Here’s a neat little experiment: for the next 30 seconds, don’t think of a white polar bear.
Okay, now that you’ve failed, let’s ramp it up a bit. Suppose a white polar bear is now chasing you (please, do not actually get yourself into this situation). Do you think if someone told you to not think about the bear, you’d be able to accomplish the task? Not likely. And odds are, if you tried, the damned bear be gnawing on you right soon.
So it is when we, those helpful people, tell those suffering from pain to “not think about it.”
See, there’s this thing called “ironic process theory” as put forth by social psychologist Daniel Wegner. You can read up more on Wikipedia, but the basic idea is the harder you try to suppress a thought, the more persistent the thought becomes. Just as you’ll spend more time thinking about bears when you’re trying not to, so it is when we try to suppress any thought.
Of course, for as hard as it is to not think of something, it certainly is harder when the very thing you’re attempting to mentally avoid is coming right for you or, in the case of pain, already on top of you. And the brain is a sadistic son of a bitch, too. The more you try to forget about it, the more your brain likes to think of every little nuance.
Alright, so, the point’s been made, but what can we do about it? Unlike the polar bear, unless one is extremely unlucky, we’ll never have to worry about it chasing us every damn day. So long as we don’t actively avoid the thought, nor actively seek it, the worst the bear will be is a passing thought. At best, nothing at all. But pain, chronic pain more so, is different. That tends to stick around. What can we do about that?
Well, not much. However, according to the book The Antidote: Happiness for People Who Can’t Stand Positive Thinking by Oliver Burkeman, the best thing may actually be reflection.
Burkeman wrote that those that tend to think about their own deaths at least a couple minutes everyday become more accepting and at ease with death. Sure, it may not be the most cheerful thing to think about, but the more one reflects on it, the less power the fear of death has over a person. While it won’t exactly lead a person to happily embrace death, it will make it easier when one has to face, either in passing or head on.
Now, this idea can work on anything rather unpleasant.
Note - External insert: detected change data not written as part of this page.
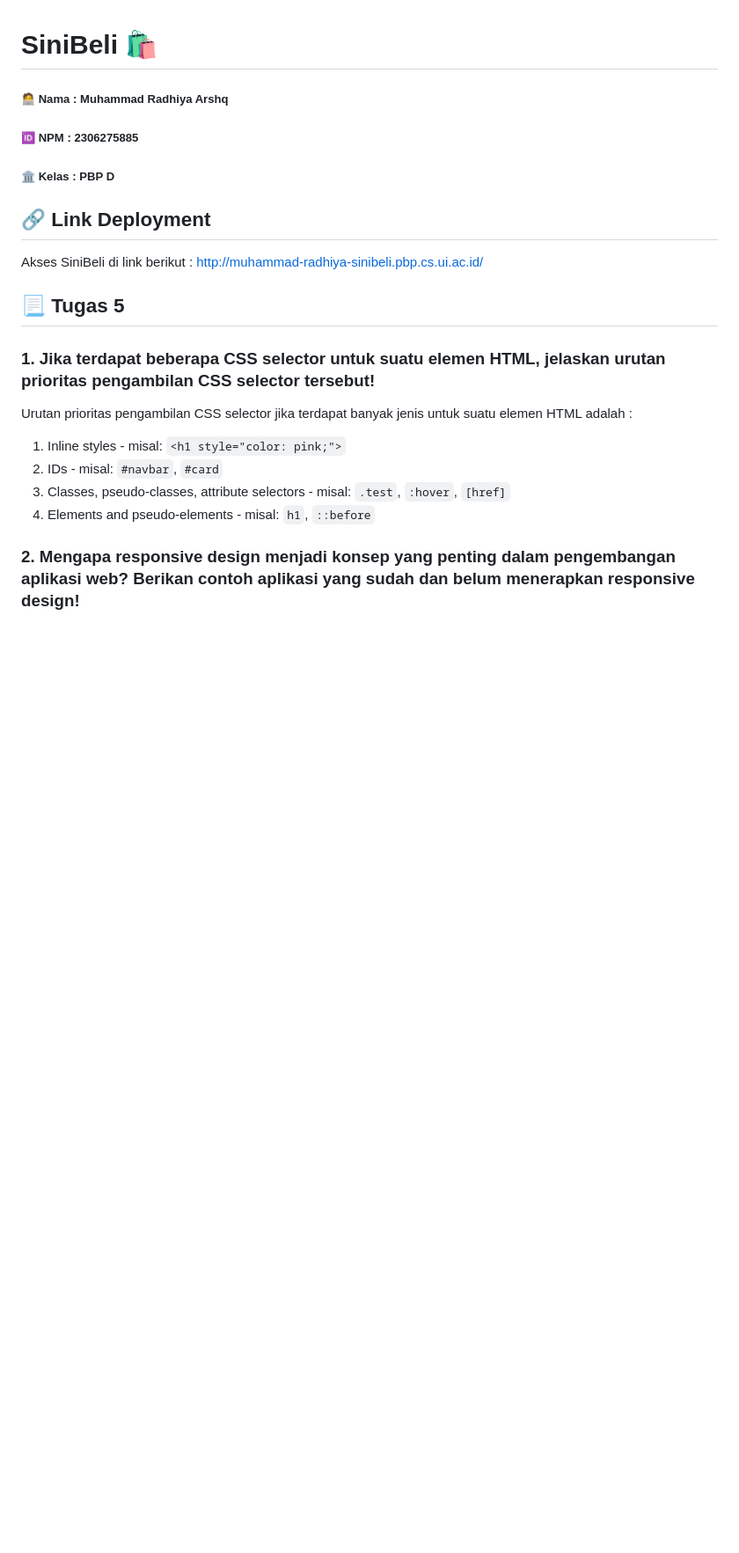
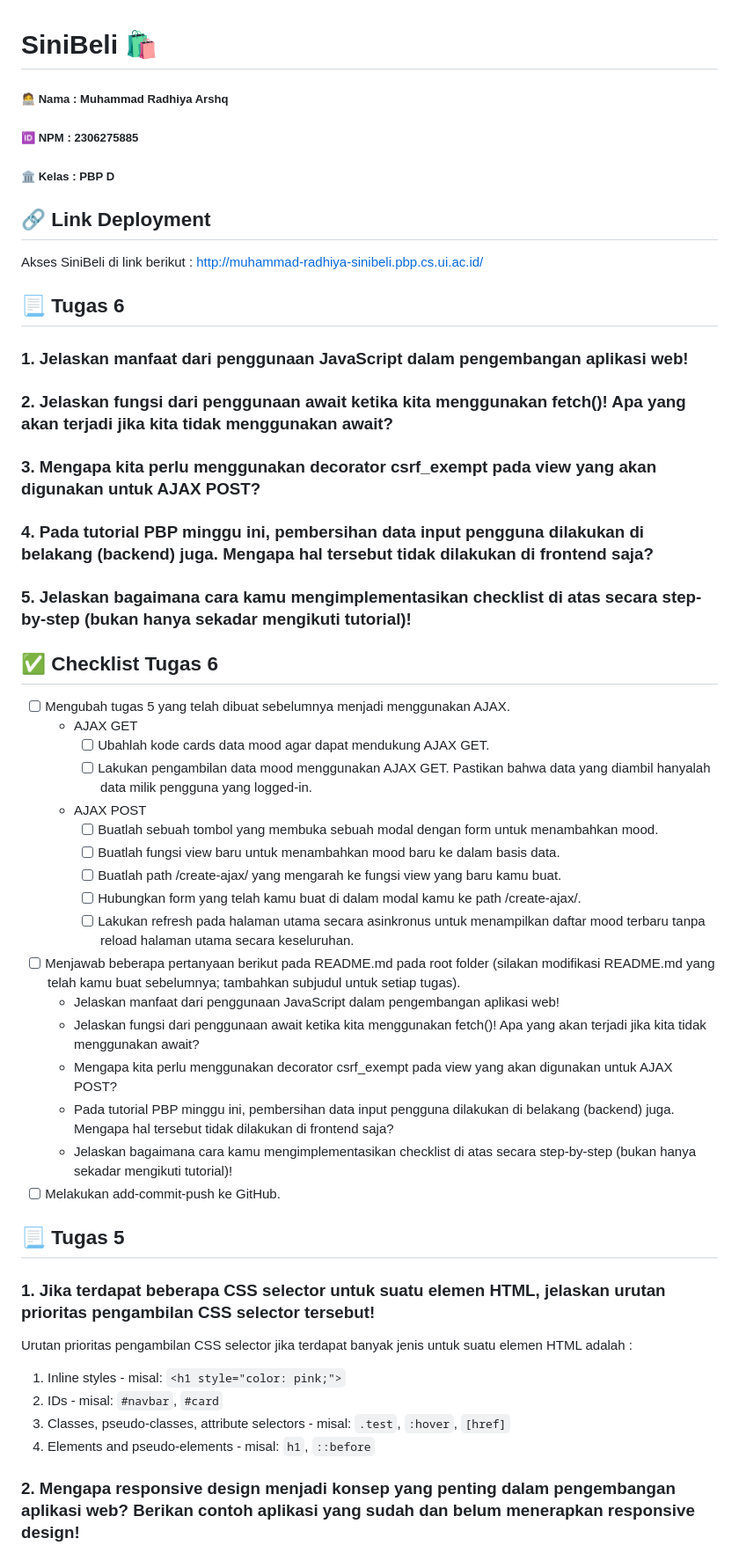
Before and after one commit to arshqiii/SiniBeli, a Markdown page: README.md, the part around one of its changes. Shown at 88% size. Drawn GitHub-style; blank space fills up the shorter version.

Commit message:
Mulai Tugas 6

```diff
--- a/README.md
+++ b/README.md
@@ -6,6 +6,37 @@
 
 ## 🔗 Link Deployment
 Akses SiniBeli di link berikut : [http://muhammad-radhiya-sinibeli.pbp.cs.ui.ac.id/](http://muhammad-radhiya-sinibeli.pbp.cs.ui.ac.id/)
+
+## 📃 Tugas 6
+
+### 1. Jelaskan manfaat dari penggunaan JavaScript dalam pengembangan aplikasi web!
+
+### 2. Jelaskan fungsi dari penggunaan await ketika kita menggunakan fetch()! Apa yang akan terjadi jika kita tidak menggunakan await?
+
+### 3. Mengapa kita perlu menggunakan decorator csrf_exempt pada view yang akan digunakan untuk AJAX POST?
+
+### 4. Pada tutorial PBP minggu ini, pembersihan data input pengguna dilakukan di belakang (backend) juga. Mengapa hal tersebut tidak dilakukan di frontend saja?
+
+### 5. Jelaskan bagaimana cara kamu mengimplementasikan checklist di atas secara step-by-step (bukan hanya sekadar mengikuti tutorial)!
+
+## ✅ Checklist Tugas 6
+- [ ] Mengubah tugas 5 yang telah dibuat sebelumnya menjadi menggunakan AJAX.
+    - AJAX GET
+        - [ ] Ubahlah kode cards data mood agar dapat mendukung AJAX GET.
+        - [ ] Lakukan pengambilan data mood menggunakan AJAX GET. Pastikan bahwa data yang diambil hanyalah data milik pengguna yang logged-in.
+    - AJAX POST
+        - [ ] Buatlah sebuah tombol yang membuka sebuah modal dengan form untuk menambahkan mood.
+        - [ ] Buatlah fungsi view baru untuk menambahkan mood baru ke dalam basis data.
+        - [ ] Buatlah path /create-ajax/ yang mengarah ke fungsi view yang baru kamu buat.
+        - [ ] Hubungkan form yang telah kamu buat di dalam modal kamu ke path /create-ajax/.
+        - [ ] Lakukan refresh pada halaman utama secara asinkronus untuk menampilkan daftar mood terbaru tanpa reload halaman utama secara keseluruhan.
+- [ ] Menjawab beberapa pertanyaan berikut pada README.md pada root folder (silakan modifikasi README.md yang telah kamu buat sebelumnya; tambahkan subjudul untuk setiap tugas).
+	- Jelaskan manfaat dari penggunaan JavaScript dalam pengembangan aplikasi web!
+	- Jelaskan fungsi dari penggunaan await ketika kita menggunakan fetch()! Apa yang akan terjadi jika kita tidak menggunakan await?
+	- Mengapa kita perlu menggunakan decorator csrf_exempt pada view yang akan digunakan untuk AJAX POST?
+	- Pada tutorial PBP minggu ini, pembersihan data input pengguna dilakukan di belakang (backend) juga. Mengapa hal tersebut tidak dilakukan di frontend saja?
+	- Jelaskan bagaimana cara kamu mengimplementasikan checklist di atas secara step-by-step (bukan hanya sekadar mengikuti tutorial)!
+- [ ] Melakukan add-commit-push ke GitHub.
 
 ## 📃 Tugas 5
 
```
Also changed, not shown: other parts of README.md (+1 -1 lines).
Rather than running away from the pain, reflect on it, even for a few minutes. No, you won’t start looking forward to the pain and it won’t make it any less intense. It’s not about changing how you feel the pain. It’s changing how you feel about the pain. The more emotional calm you have, the easier it is to take and, hell, may even build up some mental resistance towards any pain in general.
Now, simple as it sounds, doesn’t make it easy. It’s not fun to think about unpleasant things. We’d all much rather avoid it, thank you very much. But, like death and most other unpleasant things, pain is unavoidable. No amount of wishful thinking has ever stopped a person’s pain. And it certainly won’t make pain easier to cope with. But if you have no choice either way, the person who can accept the problem with a calm mind will be better off than the person who gets tossed about an emotional storm. Because, really, do you need any more problems when being chased by a polar bear?